What to work on: Find the word "README" in the records and copy every line where it occurs.

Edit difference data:

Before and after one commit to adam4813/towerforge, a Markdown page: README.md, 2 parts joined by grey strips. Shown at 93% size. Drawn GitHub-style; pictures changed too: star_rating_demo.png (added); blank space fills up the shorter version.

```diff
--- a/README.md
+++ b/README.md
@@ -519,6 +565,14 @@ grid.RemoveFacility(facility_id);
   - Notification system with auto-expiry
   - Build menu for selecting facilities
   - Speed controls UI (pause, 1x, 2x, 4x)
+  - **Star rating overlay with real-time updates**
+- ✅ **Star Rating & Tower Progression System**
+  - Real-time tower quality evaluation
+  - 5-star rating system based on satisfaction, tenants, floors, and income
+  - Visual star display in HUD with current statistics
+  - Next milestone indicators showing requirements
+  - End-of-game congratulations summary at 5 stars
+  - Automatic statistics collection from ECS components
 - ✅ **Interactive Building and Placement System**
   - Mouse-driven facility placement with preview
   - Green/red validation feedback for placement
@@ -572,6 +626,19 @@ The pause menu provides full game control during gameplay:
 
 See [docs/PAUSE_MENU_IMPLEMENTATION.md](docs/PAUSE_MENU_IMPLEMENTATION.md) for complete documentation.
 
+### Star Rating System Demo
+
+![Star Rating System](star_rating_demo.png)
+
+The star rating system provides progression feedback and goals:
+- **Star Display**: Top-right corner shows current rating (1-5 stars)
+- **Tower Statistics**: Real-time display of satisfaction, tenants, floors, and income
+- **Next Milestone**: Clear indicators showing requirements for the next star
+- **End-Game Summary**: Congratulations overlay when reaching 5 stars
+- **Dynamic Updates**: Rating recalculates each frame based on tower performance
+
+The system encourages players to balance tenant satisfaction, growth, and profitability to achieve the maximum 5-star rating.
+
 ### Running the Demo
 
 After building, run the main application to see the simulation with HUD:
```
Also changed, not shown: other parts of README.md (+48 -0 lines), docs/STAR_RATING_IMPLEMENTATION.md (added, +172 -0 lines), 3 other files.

Answer space:
Before and after one commit to adam4813/towerforge, a Markdown page: README.md, 2 parts joined by grey strips. Shown at 93% size. Drawn GitHub-style; pictures changed too: star_rating_demo.png (added); blank space fills up the shorter version.
--- a/README.md
+++ b/README.md
Also changed, not shown: other parts of README.md (+48 -0 lines), docs/STAR_RATING_IMPLEMENTATION.md (added, +172 -0 lines), 3 other files.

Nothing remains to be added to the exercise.